WASHINGTON (AP) — States and Native American tribes will have more power to block energy projects such as natural gas pipelines that could pollute rivers and streams under a final rule released Thursday by the Biden administration.
The rule, which takes effect in November, reverses a Trump-era measure that limited the ability of states and tribes to review federally regulated pipelines, dams and other projects within their borders. The Environmental Protection Agency says the new regulations will allow local authorities to protect rivers and streams while supporting job-creating infrastructure projects.
“We actually think this is going to be great for the country,” said Radhika Fox, deputy water administrator. “This will allow us to balance the Biden administration’s goals of protecting our water resources and supporting all kinds of infrastructure projects that this nation so desperately needs.”
But Fox acknowledged during a briefing that the water rule would be significantly lightened from an earlier proposal because of a Supreme Court ruling that weakened regulations protecting millions of acres of wetlands. This decision, in a case known as Sackett v. EPA, has sharply limited the federal government’s jurisdiction over wetlands, requiring that wetlands be more clearly connected to other waters such as oceans and rivers. Conservationists said the May decision would remove protections for tens of millions of acres of wetlands.
Fox declined to propose a specific number of waterways that would no longer be protected. But she said the Sackett case “limits quite significantly the number of waters that we expect to be (under federal jurisdiction) when these determinations are made” by the Army Corps of Engineers.
The administration will work closely with states, tribes and territories to implement the rule, “but again, what is jurisdictional and what is not jurisdictional is determined by these very specific reviews” conducted by the Corps, a she declared.
In a separate action last month, the Biden administration weakened regulations protecting millions of acres of wetlands, saying it had no choice after the high court ruling. The rule defining “waters of the United States” marks a policy shift that departs from a half-century of federal rules governing the nation’s waterways.
The federal Clean Water Act allows states and tribes to review the effects of pipelines., dams and certain other federally regulated projects could have an impact on water quality within their borders. The Trump administration has sought to streamline fossil fuel development and made it harder for local officials to block projects.
The rule announced Thursday will return power to states, tribes and territories.
EPA Administrator Michael Regan said in a statement that the new rule affirms the authority of states, territories and tribes “to protect precious water resources while advancing government-authorized projects federal government in a transparent, timely and predictable manner.
The rule allows states and tribes to work with federal agencies to determine the review timeline – up to a maximum of one year – but provides a default deadline of six months if local authorities and the federal agency do not agree on a timetable.

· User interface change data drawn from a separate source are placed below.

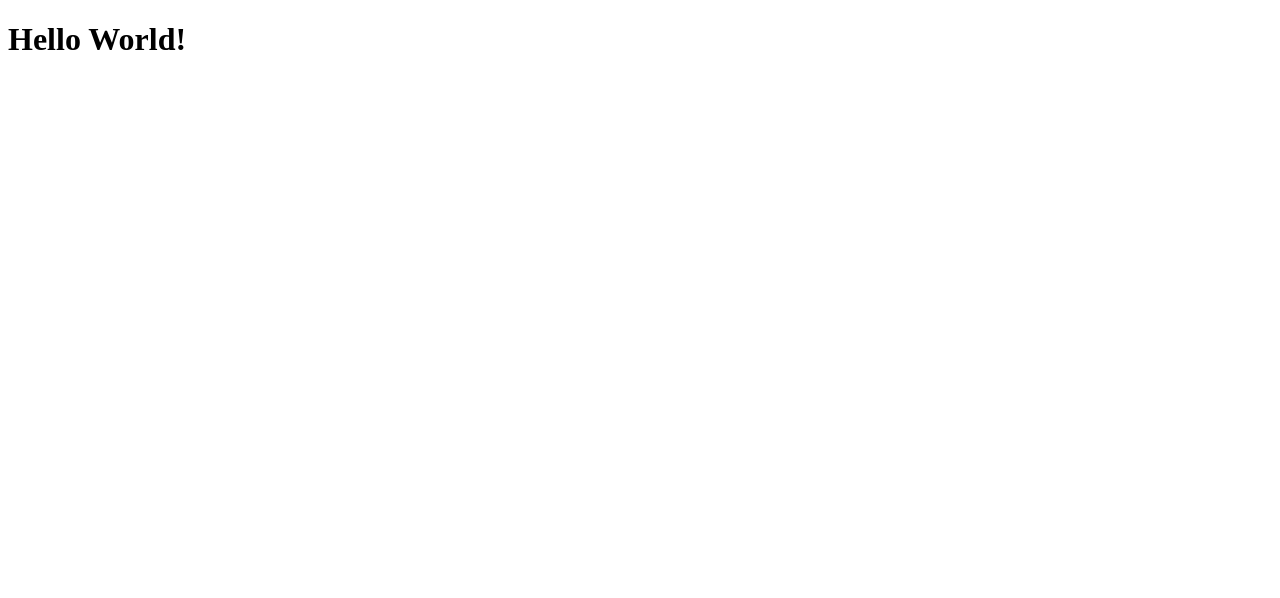
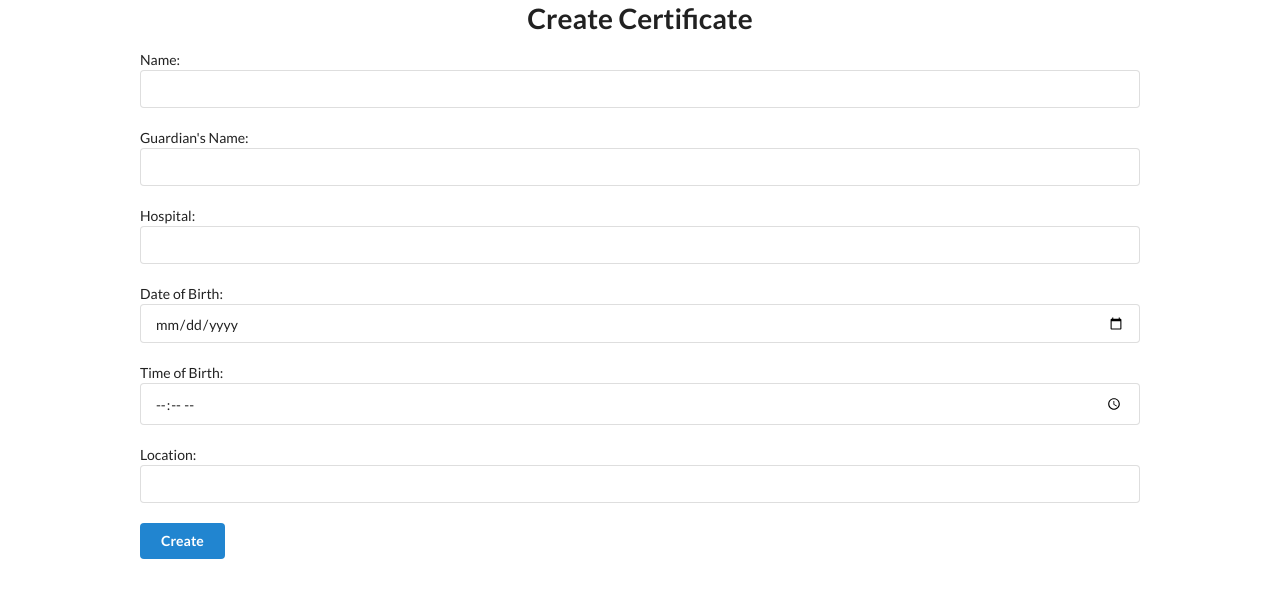
Before and after one commit to C2OO13/Document-Mang.Sys.Blockchain, a React (Create React App) app in the folder client/: page / in a window 1280 px wide. Shown: the top 598 px of the page. Built offline with nearby package versions, Linux system fonts and the light colour scheme.

Commit message:
Tested Pdf-Lib

```diff
--- a/client/package.json
+++ b/client/package.json
@@ -7,7 +7,9 @@
     "@testing-library/react": "^11.2.7",
     "@testing-library/user-event": "^12.8.3",
     "axios": "^0.21.3",
+    "downloadjs": "^1.4.7",
     "moment": "^2.29.1",
+    "pdf-lib": "^1.17.0",
     "react": "^17.0.2",
     "react-dom": "^17.0.2",
     "react-scripts": "4.0.3",
--- a/client/public/index.html
+++ b/client/public/index.html
@@ -9,6 +9,7 @@
       content="Web site created using create-react-app"
     />
     <link rel="manifest" href="%PUBLIC_URL%/manifest.json" />
+    <link rel="stylesheet" href="https://cdnjs.cloudflare.com/ajax/libs/semantic-ui/2.4.1/semantic.min.css">
 
     <title>Template App</title>
   </head>
--- a/client/src/App.js
+++ b/client/src/App.js
@@ -1,11 +1,48 @@
 import './App.css';
 import React from 'react';
+import { PDFDocument, StandardFonts, rgb } from 'pdf-lib'
+import downloadjs from 'downloadjs'
 
 const App = () => {
 
+  const handleSubmit = async event => {
+    event.preventDefault()
+    const pdfDoc = await PDFDocument.create()
+    const timesRomanFont = await pdfDoc.embedFont(StandardFonts.TimesRoman)
+
+    const page = pdfDoc.addPage()
+    const { width, height } = page.getSize()
+    const fontSize = 30
+    page.drawText(`Name: ${event.target[0].value}\n\nGuardian's Name: ${event.target[1].value}\n\nHospital: ${event.target[2].value}\n\nDate of Birth: ${event.target[3].value}\n\nTime of Birth: ${event.target[4].value}\n\nLocation: ${event.target[5].value}`, {
+      x: 50,
+      y: height - 4 * fontSize,
+      size: fontSize,
+      font: timesRomanFont,
+      color: rgb(0, 0.53, 0.71),
+    })
+
+    const pdfBytes = await pdfDoc.save()
+    downloadjs(pdfBytes, "pdf-lib_creation_example.pdf", "application/pdf")
+  }
+
   return (
-    <div >
-      <h1>Hello World!</h1>
+    <div>
+      <h1 style={{textAlign: 'center'}}>Create Certificate</h1>
+      <form className = "ui form" style={{width: '1000px', margin: '0 auto'}} onSubmit = {handleSubmit}>
+        <label>Name:</label>
+        <input type="text" required /><br /><br />
+        <label>Guardian's Name:</label>
+        <input type="text" required /><br /><br />
+        <label>Hospital:</label>
+        <input type="text" required /><br /><br />
+        <label>Date of Birth:</label>
+        <input type="date" required /><br /><br />
+        <label>Time of Birth:</label>
+        <input type="time" required /><br /><br />
+        <label>Location:</label>
+        <input type="text" required /><br /><br />
+        <input type="submit" className="ui button primary" value="Create" />
+      </form>
     </div>
   );
 }
```
Also changed, not shown: 1 other file (tests, documents, lock files or other folders).
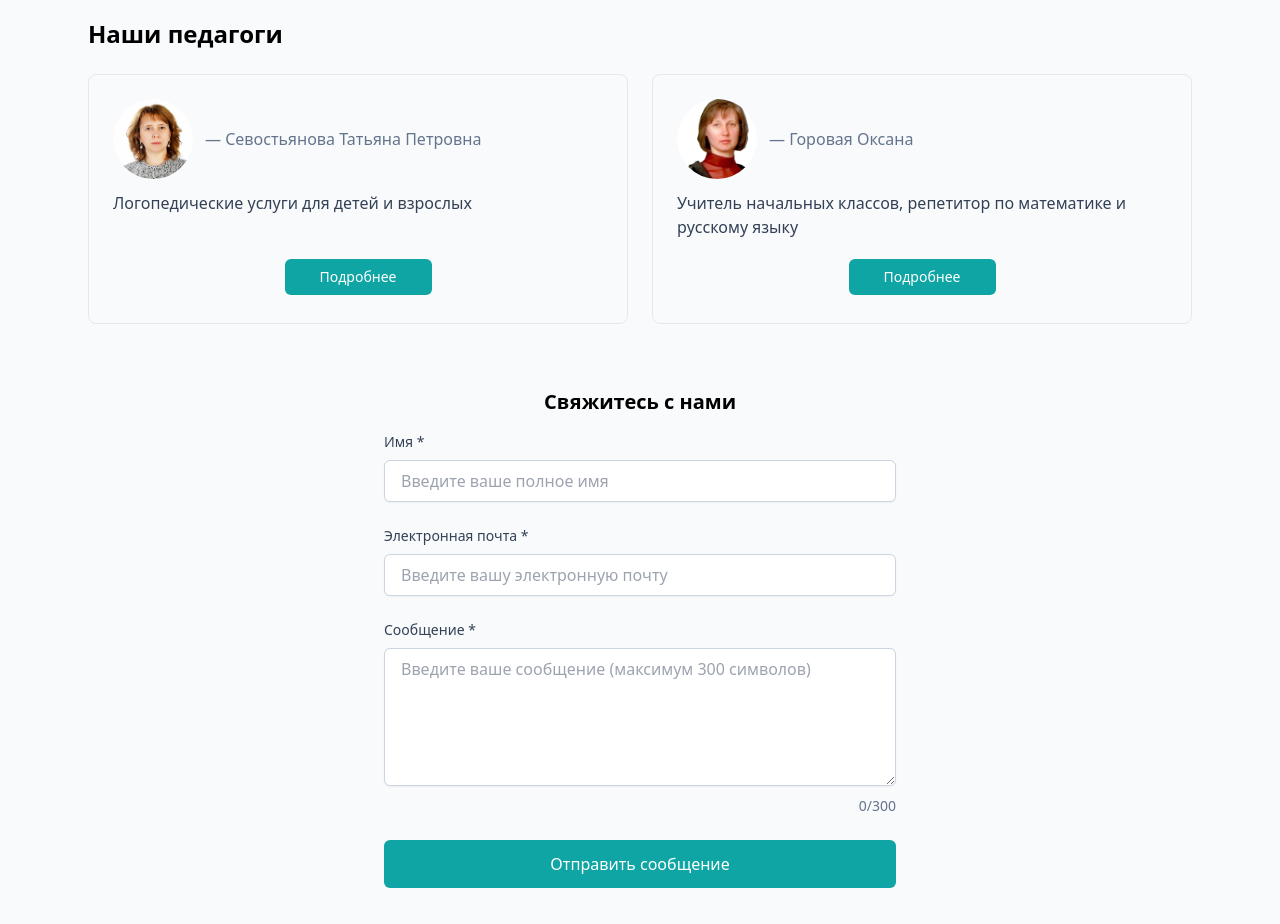
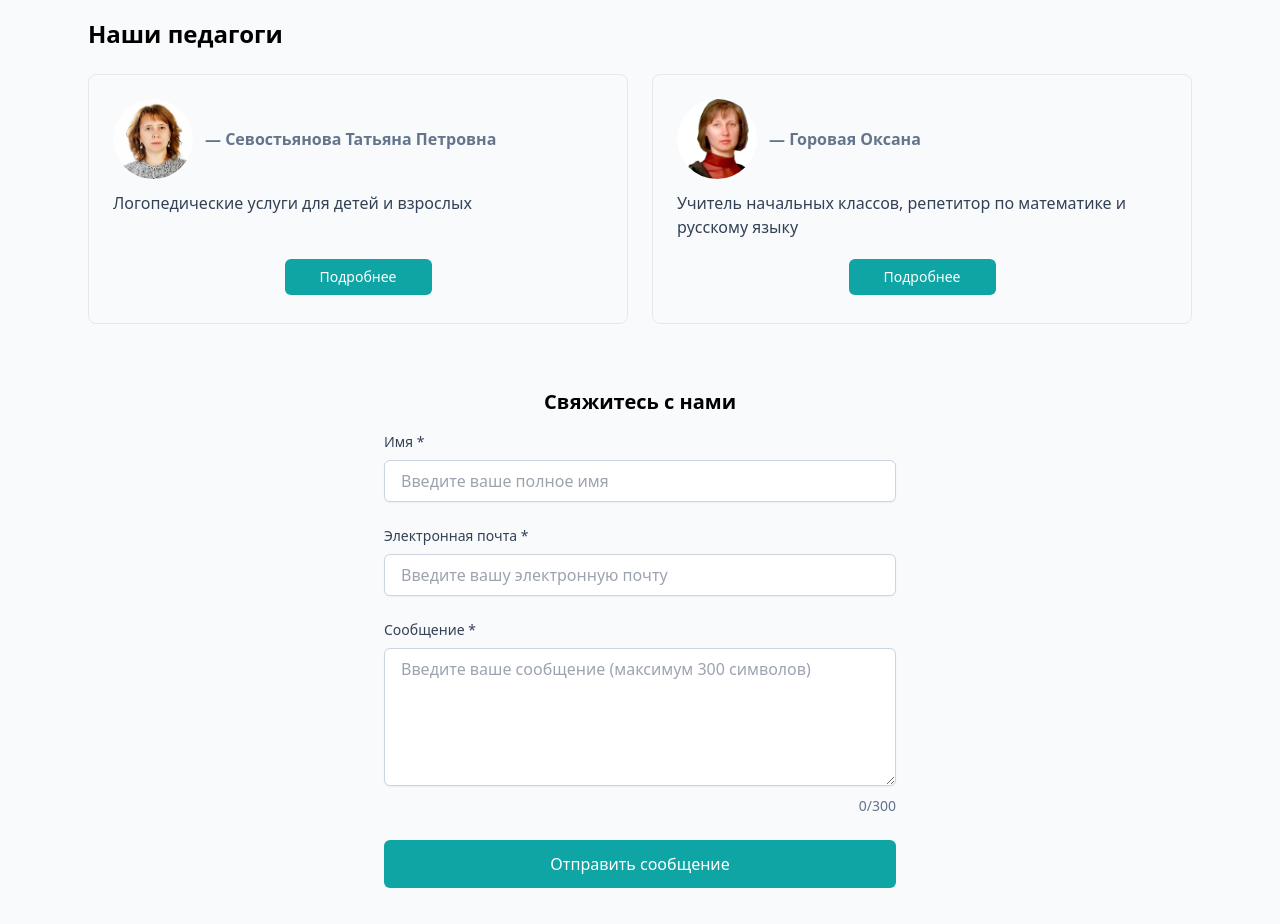
Before and after one commit to sebaural/speech-development, a React (Vite) app: page / in a window 1280 px wide. Shown: the part 980-1904 px from the top of the page. Built offline with nearby package versions, Linux system fonts and the light colour scheme.

Commit message:
teacher's card styling

```diff
--- a/src/components/Teachers.tsx
+++ b/src/components/Teachers.tsx
@@ -30,7 +30,7 @@ export default function Teachers() {
                       <img src={t.image} alt={`${t.name}`} className="h-16 w-16 sm:h-20 sm:w-20 rounded-full object-cover flex-shrink-0" />
                     ) : null}
                     <div className="text-center sm:text-left min-w-0">
-                      <div className="text-sm sm:text-base text-slate-500 break-words">— {t.name}</div>
+                      <div className="text-sm sm:text-base text-slate-500 break-words font-bold">— {t.name}</div>
                     </div>
                   </div>
 
```
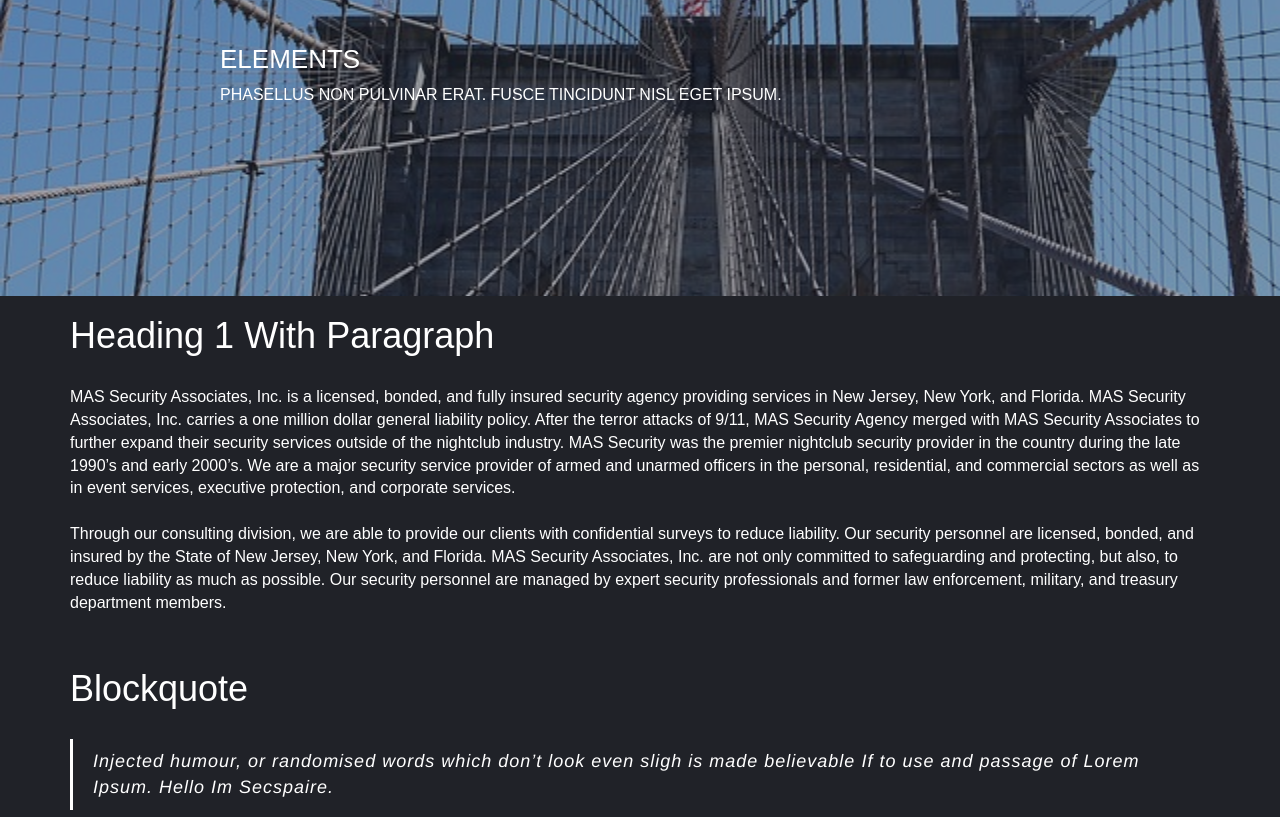
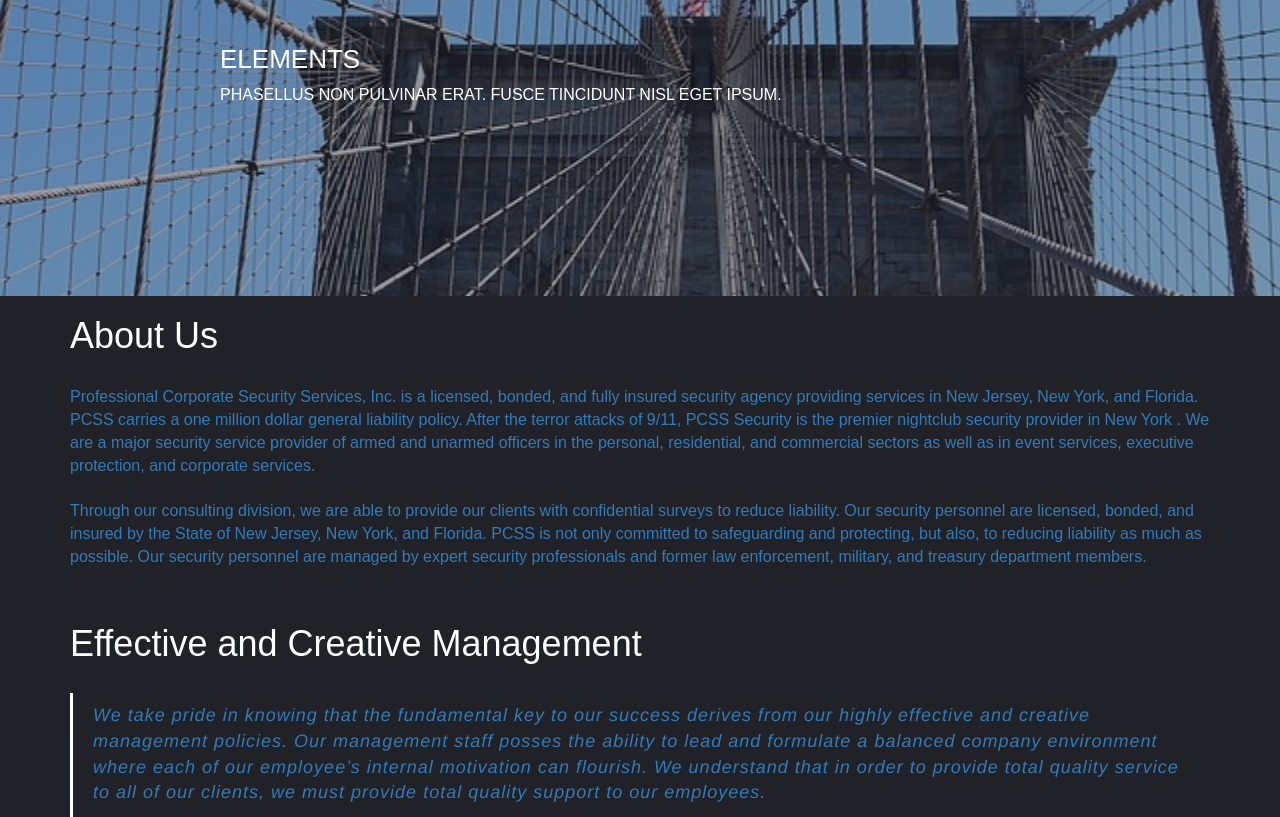
Before and after one commit to rsumler0479/MAS, a plain HTML site: page elements.html in a window 1280 px wide. Shown: the part 135-952 px from the top of the page. Drawn offline with Linux system fonts and the light colour scheme; a script that the page names is missing; files whose address does not match are found by name.

Commit message:
Update elements.html

```diff
--- a/elements.html
+++ b/elements.html
@@ -38,7 +38,7 @@
 							<h2>Menu</h2>
 							<ul>
 								<li><a href="index.html">Home</a></li>
-								<li><a href="elements.html">Elements</a></li>
+								<li><a href="elements.html"About Us</a></li>
 							</ul>
 						</nav>
 					</div>
@@ -62,25 +62,29 @@
 
 		<section class="paragraph">
 			<div class="container">
-				<h1>Heading 1 With Paragraph</h1>
-				<p>   MAS Security Associates, Inc. is a licensed, bonded, and fully insured security agency providing services in New Jersey, New York, and Florida. MAS Security Associates, Inc. carries a one million dollar general liability policy. After the terror attacks of 9/11, MAS Security Agency merged with MAS Security Associates
-					to further expand their security services outside of the nightclub industry. MAS Security was the premier nightclub
-					security provider in the country during the late 1990’s and early 2000’s. We are a major security service provider of
+				<h1>About Us</h1>
+				<p>   Professional Corporate Security Services, Inc. is a licensed, bonded, and fully insured security agency providing services in New Jersey, New York, and Florida. PCSS carries a one million dollar general liability policy. After the terror attacks of 9/11,
+					PCSS Security is the premier nightclub
+					security provider in New York . We are a major security service provider of
 					armed and unarmed officers in the personal, residential, and commercial sectors as well as in event services, executive
 					protection, and corporate services. <br>
 					<br>
 					Through our consulting division, we are able to provide our clients with confidential
 					surveys to reduce liability. Our security personnel are licensed, bonded, and insured by the State of New Jersey, New York,
-					and Florida. MAS Security Associates, Inc. are not only committed to safeguarding and protecting, but also, to reduce
+					and Florida. PCSS is not only committed to safeguarding and protecting, but also, to reducing
 					liability as much as possible. Our security personnel are managed by expert security professionals and
 					former law enforcement, military, and treasury department members.</p>
+
 			</div>
 		</section>
 
 		<section class="blockquote">
 			<div class="container">
-				<h1>Blockquote</h1>
-					<blockquote>Injected humour, or randomised words which don’t look even sligh is made believable If  to use and passage of Lorem Ipsum. Hello Im Secspaire.</blockquote>
+				<h1>Effective and Creative Management</h1>
+					<blockquote> We take pride in knowing that the fundamental key to our success derives from our highly effective and creative management policies. Our management staff posses the ability to lead and formulate a balanced company environment where each of our employee’s internal motivation can flourish. We understand that in order to provide total quality service to all of our clients, we must provide total quality support to our employees.
+<br>
+						<br>
+   As a leading security service provider, our personnel are highly trained, supervised, and specifically selected for each individual client’s needs. The nature of our job challenges us to ensure our commitments to our clients. These challenges have motivated us to successfully safeguard, protect, and reduce liability on every assignment to date.</blockquote>
 			</div>
 		</section>
 
```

The EPA said states should have the authority to look beyond pollution directly released into waterways and “comprehensively assess” a project’s impact on water quality local. The new rule gives local regulators more power to ensure they have the information they need before facing deadline pressure to issue or deny a permit, the EPA said.
Environmental groups said the new rule will make it easier for states and tribes to review projects that could harm water quality.
“This rule will help end the regulatory chaos that states and tribes have been operating in” since the Trump-era rollback, said Moneen Nasmith, a senior attorney at Earthjustice, which represented the Washington state tribes. , Nevada and Alaska in a lawsuit against the 2020 rule.
“Now state and tribal officials can much more confidently exercise their authority to review and reject” or add conditions to projects that threaten water quality, Nasmith said.
Industry groups have complained that a proposed rule released last year could cause unnecessary delays for a range of infrastructure projects, including pipelines, dams and bridges.
Former President Donald Trump had argued that states were inappropriately using the Clean Water Act to block needed fossil fuel projects.
New York, for example, has used its review power to deny certain gas pipeline projects. Washington state refused to issue a permit for a coal export terminal in 2017.
In 2020, EPA officials said the Clean Water Act should not be used to hold infrastructure projects hostage and finalized its rule that limited state and tribal power.
The Trump rule was thrown out by a federal judge in 2021, but a divided Supreme Court later reinstated it. The court’s three liberal justices and Chief Justice John Roberts dissented, saying the rule’s supporters had not demonstrated they would be sufficiently harmed by the lower court’s decision.